Work order: For the string "import", search the entries below and copy every line where it appears.

= = =

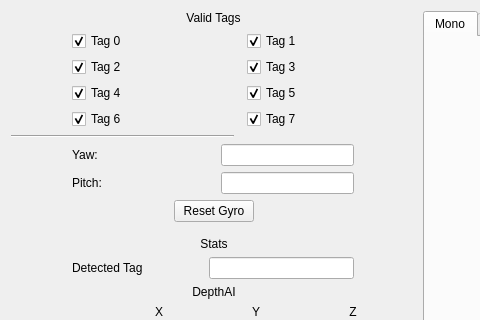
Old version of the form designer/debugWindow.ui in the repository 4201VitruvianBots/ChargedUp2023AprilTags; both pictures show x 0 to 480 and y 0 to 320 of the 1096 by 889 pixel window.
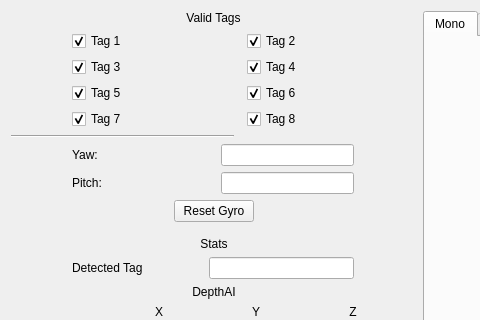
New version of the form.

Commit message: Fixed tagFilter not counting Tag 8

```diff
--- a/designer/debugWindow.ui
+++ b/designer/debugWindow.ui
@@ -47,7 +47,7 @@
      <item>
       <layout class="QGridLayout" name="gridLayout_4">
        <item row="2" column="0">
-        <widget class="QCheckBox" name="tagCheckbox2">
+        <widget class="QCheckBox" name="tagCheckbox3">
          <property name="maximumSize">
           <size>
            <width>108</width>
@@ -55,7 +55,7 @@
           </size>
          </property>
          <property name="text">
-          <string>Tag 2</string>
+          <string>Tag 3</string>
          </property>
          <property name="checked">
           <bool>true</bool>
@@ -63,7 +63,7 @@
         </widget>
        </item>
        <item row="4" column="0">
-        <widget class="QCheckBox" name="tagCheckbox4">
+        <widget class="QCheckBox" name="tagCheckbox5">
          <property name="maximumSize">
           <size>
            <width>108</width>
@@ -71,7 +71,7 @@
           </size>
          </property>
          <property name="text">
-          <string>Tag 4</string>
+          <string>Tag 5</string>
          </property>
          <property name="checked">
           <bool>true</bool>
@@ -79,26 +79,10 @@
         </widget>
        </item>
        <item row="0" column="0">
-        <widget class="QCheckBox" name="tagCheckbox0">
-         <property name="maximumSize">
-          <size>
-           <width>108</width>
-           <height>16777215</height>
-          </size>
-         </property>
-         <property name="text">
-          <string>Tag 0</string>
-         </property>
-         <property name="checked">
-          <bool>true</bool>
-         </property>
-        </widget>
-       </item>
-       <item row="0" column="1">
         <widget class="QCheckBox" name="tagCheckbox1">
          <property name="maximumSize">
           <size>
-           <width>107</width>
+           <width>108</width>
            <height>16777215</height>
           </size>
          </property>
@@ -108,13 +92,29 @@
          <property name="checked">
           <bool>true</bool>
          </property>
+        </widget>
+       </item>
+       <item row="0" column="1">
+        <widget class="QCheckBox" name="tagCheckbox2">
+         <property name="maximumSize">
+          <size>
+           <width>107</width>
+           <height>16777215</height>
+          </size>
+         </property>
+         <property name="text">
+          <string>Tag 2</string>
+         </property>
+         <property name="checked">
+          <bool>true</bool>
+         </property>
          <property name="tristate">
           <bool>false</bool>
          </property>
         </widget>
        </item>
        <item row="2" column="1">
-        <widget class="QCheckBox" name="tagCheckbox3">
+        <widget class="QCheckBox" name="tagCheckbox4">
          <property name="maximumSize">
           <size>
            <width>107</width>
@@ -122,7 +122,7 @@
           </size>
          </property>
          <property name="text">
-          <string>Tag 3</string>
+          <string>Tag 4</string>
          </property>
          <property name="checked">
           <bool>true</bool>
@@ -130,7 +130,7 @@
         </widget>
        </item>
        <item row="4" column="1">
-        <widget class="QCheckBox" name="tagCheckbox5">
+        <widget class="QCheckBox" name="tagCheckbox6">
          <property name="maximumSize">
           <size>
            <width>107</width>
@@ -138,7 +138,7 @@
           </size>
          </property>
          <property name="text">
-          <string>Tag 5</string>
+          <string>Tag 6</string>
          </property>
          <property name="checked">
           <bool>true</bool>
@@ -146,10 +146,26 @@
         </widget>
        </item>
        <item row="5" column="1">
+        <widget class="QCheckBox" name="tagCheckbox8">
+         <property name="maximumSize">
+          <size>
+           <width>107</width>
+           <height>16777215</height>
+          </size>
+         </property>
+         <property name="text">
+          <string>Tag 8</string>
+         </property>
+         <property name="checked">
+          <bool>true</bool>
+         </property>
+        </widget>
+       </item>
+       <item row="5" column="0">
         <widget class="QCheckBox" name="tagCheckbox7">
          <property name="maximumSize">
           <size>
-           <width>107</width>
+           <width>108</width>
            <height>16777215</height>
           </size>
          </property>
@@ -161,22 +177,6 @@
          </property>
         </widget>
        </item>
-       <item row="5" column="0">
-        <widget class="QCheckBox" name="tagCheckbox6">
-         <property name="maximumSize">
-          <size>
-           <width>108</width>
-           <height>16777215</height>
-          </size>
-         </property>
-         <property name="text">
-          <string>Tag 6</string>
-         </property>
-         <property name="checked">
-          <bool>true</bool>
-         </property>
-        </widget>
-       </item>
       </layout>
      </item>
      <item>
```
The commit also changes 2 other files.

= = =

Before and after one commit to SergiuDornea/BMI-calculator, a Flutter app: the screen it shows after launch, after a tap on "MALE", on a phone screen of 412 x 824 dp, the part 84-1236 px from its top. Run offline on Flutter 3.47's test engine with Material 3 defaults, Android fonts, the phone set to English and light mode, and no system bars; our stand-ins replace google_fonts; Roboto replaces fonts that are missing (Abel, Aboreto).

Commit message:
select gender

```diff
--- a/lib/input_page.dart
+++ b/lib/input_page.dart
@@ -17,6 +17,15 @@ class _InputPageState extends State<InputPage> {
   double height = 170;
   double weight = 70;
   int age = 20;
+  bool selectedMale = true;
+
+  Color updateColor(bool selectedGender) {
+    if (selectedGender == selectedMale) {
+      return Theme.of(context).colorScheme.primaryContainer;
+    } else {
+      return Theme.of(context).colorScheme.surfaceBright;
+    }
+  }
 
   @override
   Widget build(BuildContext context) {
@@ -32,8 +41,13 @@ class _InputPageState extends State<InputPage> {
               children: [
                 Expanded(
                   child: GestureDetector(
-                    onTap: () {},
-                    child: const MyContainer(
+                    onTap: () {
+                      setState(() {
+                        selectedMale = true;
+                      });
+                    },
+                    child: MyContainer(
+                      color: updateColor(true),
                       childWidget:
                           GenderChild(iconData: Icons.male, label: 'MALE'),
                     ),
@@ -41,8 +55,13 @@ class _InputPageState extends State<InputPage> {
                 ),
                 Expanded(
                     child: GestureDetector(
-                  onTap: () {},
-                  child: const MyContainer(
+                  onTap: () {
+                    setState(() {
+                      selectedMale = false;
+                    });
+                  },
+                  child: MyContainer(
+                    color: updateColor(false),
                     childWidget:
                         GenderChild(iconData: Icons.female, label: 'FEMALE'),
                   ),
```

= = =

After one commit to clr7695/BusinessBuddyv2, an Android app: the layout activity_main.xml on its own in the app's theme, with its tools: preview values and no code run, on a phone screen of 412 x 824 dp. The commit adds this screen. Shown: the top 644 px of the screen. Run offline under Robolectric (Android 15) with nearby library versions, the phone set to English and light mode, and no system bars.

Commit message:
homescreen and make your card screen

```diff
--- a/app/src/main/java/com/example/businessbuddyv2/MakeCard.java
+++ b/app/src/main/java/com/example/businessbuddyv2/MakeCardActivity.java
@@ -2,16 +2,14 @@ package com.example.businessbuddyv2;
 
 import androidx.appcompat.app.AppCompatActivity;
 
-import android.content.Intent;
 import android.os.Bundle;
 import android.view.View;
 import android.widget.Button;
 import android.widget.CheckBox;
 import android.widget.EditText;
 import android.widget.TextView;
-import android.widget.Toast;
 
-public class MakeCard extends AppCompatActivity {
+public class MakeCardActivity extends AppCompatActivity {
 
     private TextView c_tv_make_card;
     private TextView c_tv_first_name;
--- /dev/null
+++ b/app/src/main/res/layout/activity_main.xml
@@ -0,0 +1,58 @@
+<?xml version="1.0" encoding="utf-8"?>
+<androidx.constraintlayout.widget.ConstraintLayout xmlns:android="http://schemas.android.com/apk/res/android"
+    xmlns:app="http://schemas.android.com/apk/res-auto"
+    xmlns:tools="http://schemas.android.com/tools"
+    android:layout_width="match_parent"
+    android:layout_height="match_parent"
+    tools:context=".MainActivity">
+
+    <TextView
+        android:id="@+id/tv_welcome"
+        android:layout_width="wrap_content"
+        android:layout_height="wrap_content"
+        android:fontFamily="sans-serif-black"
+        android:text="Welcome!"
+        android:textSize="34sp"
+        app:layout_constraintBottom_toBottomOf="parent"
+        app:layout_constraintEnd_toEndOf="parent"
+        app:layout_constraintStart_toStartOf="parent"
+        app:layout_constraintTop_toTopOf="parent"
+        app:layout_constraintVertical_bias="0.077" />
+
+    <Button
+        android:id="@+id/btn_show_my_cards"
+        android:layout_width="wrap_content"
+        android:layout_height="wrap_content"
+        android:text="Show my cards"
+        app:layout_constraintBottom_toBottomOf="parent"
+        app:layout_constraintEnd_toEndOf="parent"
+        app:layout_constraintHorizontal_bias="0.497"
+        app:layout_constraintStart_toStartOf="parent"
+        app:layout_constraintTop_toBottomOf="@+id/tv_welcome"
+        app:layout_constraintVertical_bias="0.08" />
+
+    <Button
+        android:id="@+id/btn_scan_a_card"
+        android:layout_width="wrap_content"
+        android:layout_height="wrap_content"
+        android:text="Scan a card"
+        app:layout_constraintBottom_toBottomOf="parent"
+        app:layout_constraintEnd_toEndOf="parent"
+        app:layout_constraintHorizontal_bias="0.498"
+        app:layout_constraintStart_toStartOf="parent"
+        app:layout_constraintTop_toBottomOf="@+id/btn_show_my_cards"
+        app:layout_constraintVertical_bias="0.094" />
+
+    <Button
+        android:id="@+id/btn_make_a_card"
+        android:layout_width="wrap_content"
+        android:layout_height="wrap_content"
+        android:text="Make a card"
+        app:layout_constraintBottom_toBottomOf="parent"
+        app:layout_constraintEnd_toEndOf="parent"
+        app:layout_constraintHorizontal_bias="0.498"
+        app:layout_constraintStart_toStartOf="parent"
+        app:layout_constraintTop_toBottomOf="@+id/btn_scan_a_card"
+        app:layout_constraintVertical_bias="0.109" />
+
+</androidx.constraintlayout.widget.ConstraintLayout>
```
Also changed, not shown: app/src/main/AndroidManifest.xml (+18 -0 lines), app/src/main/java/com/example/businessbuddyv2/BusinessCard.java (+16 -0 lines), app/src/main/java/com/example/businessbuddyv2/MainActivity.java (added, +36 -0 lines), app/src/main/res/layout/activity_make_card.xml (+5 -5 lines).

= = =

Answer to this exercise:
 import androidx.appcompat.app.AppCompatActivity;
-import android.content.Intent;
 import android.os.Bundle;
 import android.view.View;
 import android.widget.Button;
 import android.widget.CheckBox;
 import android.widget.EditText;
 import android.widget.TextView;
-import android.widget.Toast;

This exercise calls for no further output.